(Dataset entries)
################

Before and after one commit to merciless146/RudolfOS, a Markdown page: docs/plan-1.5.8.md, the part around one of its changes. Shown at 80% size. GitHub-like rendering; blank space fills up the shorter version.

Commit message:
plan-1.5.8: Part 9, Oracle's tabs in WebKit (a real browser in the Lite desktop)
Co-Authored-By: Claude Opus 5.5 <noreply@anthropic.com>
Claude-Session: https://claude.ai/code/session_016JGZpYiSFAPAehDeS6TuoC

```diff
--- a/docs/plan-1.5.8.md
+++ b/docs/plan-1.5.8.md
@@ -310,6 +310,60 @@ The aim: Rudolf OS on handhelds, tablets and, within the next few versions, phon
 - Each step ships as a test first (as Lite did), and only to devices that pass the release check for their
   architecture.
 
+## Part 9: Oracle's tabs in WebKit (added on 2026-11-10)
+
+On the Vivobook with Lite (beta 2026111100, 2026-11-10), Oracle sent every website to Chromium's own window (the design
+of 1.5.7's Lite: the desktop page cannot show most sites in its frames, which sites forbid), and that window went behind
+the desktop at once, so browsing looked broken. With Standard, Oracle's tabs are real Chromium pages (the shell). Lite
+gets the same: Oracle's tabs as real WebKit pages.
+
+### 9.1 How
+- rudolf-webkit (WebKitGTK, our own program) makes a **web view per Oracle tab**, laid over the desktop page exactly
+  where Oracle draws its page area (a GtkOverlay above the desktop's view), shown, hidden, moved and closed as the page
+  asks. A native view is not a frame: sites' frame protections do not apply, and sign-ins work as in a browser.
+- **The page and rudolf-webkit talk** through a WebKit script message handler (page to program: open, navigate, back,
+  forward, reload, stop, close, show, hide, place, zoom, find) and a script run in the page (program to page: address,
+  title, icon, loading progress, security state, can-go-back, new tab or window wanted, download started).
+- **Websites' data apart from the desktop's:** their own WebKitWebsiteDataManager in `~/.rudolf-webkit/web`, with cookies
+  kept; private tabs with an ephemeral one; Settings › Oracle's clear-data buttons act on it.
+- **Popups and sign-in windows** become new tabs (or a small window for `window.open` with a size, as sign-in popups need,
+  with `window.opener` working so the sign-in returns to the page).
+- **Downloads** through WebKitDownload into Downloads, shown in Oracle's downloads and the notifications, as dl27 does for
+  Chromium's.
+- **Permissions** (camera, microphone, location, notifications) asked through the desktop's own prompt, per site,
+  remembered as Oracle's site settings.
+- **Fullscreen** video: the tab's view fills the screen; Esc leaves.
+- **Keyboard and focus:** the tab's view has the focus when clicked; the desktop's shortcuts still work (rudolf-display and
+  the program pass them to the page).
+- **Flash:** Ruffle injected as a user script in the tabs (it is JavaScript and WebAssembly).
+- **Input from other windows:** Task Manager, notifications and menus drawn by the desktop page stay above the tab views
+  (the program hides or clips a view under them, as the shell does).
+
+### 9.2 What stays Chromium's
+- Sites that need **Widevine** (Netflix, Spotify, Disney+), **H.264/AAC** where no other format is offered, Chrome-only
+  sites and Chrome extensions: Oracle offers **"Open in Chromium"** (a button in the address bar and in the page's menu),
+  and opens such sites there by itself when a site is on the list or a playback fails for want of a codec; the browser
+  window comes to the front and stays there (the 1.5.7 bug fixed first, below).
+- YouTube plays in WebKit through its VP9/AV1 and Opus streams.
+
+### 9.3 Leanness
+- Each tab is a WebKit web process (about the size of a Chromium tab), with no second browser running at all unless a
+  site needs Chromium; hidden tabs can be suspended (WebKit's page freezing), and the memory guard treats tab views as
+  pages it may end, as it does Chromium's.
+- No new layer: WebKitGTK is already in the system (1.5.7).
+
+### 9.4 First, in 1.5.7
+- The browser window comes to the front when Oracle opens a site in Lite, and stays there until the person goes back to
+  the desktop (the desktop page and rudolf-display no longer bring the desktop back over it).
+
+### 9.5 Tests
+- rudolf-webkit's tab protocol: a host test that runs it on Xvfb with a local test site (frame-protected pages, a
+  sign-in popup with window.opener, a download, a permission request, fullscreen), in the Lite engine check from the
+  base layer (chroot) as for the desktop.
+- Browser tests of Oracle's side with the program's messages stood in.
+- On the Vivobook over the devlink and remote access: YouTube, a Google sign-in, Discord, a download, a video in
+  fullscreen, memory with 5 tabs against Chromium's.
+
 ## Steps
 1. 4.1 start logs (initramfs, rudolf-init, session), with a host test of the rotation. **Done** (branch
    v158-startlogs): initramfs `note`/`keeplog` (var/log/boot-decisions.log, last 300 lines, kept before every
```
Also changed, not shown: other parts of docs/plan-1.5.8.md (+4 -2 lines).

################

# WHAT IS REQUIRED
For the records above, restate every line word for word.

# SOLUTION FOR THIS PROBLEM
Before and after one commit to merciless146/RudolfOS, a Markdown page: docs/plan-1.5.8.md, the part around one of its changes. Shown at 80% size. GitHub-like rendering; blank space fills up the shorter version.

Commit message:
plan-1.5.8: Part 9, Oracle's tabs in WebKit (a real browser in the Lite desktop)
Co-Authored-By: Claude Opus 5.5 <noreply@anthropic.com>
Claude-Session: https://claude.ai/code/session_016JGZpYiSFAPAehDeS6TuoC

```diff
--- a/docs/plan-1.5.8.md
+++ b/docs/plan-1.5.8.md
@@ -310,6 +310,60 @@ The aim: Rudolf OS on handhelds, tablets and, within the next few versions, phon
 - Each step ships as a test first (as Lite did), and only to devices that pass the release check for their
   architecture.
 
+## Part 9: Oracle's tabs in WebKit (added on 2026-11-10)
+
+On the Vivobook with Lite (beta 2026111100, 2026-11-10), Oracle sent every website to Chromium's own window (the design
+of 1.5.7's Lite: the desktop page cannot show most sites in its frames, which sites forbid), and that window went behind
+the desktop at once, so browsing looked broken. With Standard, Oracle's tabs are real Chromium pages (the shell). Lite
+gets the same: Oracle's tabs as real WebKit pages.
+
+### 9.1 How
+- rudolf-webkit (WebKitGTK, our own program) makes a **web view per Oracle tab**, laid over the desktop page exactly
+  where Oracle draws its page area (a GtkOverlay above the desktop's view), shown, hidden, moved and closed as the page
+  asks. A native view is not a frame: sites' frame protections do not apply, and sign-ins work as in a browser.
+- **The page and rudolf-webkit talk** through a WebKit script message handler (page to program: open, navigate, back,
+  forward, reload, stop, close, show, hide, place, zoom, find) and a script run in the page (program to page: address,
+  title, icon, loading progress, security state, can-go-back, new tab or window wanted, download started).
+- **Websites' data apart from the desktop's:** their own WebKitWebsiteDataManager in `~/.rudolf-webkit/web`, with cookies
+  kept; private tabs with an ephemeral one; Settings › Oracle's clear-data buttons act on it.
+- **Popups and sign-in windows** become new tabs (or a small window for `window.open` with a size, as sign-in popups need,
+  with `window.opener` working so the sign-in returns to the page).
+- **Downloads** through WebKitDownload into Downloads, shown in Oracle's downloads and the notifications, as dl27 does for
+  Chromium's.
+- **Permissions** (camera, microphone, location, notifications) asked through the desktop's own prompt, per site,
+  remembered as Oracle's site settings.
+- **Fullscreen** video: the tab's view fills the screen; Esc leaves.
+- **Keyboard and focus:** the tab's view has the focus when clicked; the desktop's shortcuts still work (rudolf-display and
+  the program pass them to the page).
+- **Flash:** Ruffle injected as a user script in the tabs (it is JavaScript and WebAssembly).
+- **Input from other windows:** Task Manager, notifications and menus drawn by the desktop page stay above the tab views
+  (the program hides or clips a view under them, as the shell does).
+
+### 9.2 What stays Chromium's
+- Sites that need **Widevine** (Netflix, Spotify, Disney+), **H.264/AAC** where no other format is offered, Chrome-only
+  sites and Chrome extensions: Oracle offers **"Open in Chromium"** (a button in the address bar and in the page's menu),
+  and opens such sites there by itself when a site is on the list or a playback fails for want of a codec; the browser
+  window comes to the front and stays there (the 1.5.7 bug fixed first, below).
+- YouTube plays in WebKit through its VP9/AV1 and Opus streams.
+
+### 9.3 Leanness
+- Each tab is a WebKit web process (about the size of a Chromium tab), with no second browser running at all unless a
+  site needs Chromium; hidden tabs can be suspended (WebKit's page freezing), and the memory guard treats tab views as
+  pages it may end, as it does Chromium's.
+- No new layer: WebKitGTK is already in the system (1.5.7).
+
+### 9.4 First, in 1.5.7
+- The browser window comes to the front when Oracle opens a site in Lite, and stays there until the person goes back to
+  the desktop (the desktop page and rudolf-display no longer bring the desktop back over it).
+
+### 9.5 Tests
+- rudolf-webkit's tab protocol: a host test that runs it on Xvfb with a local test site (frame-protected pages, a
+  sign-in popup with window.opener, a download, a permission request, fullscreen), in the Lite engine check from the
+  base layer (chroot) as for the desktop.
+- Browser tests of Oracle's side with the program's messages stood in.
+- On the Vivobook over the devlink and remote access: YouTube, a Google sign-in, Discord, a download, a video in
+  fullscreen, memory with 5 tabs against Chromium's.
+
 ## Steps
 1. 4.1 start logs (initramfs, rudolf-init, session), with a host test of the rotation. **Done** (branch
    v158-startlogs): initramfs `note`/`keeplog` (var/log/boot-decisions.log, last 300 lines, kept before every
```
Also changed, not shown: other parts of docs/plan-1.5.8.md (+4 -2 lines).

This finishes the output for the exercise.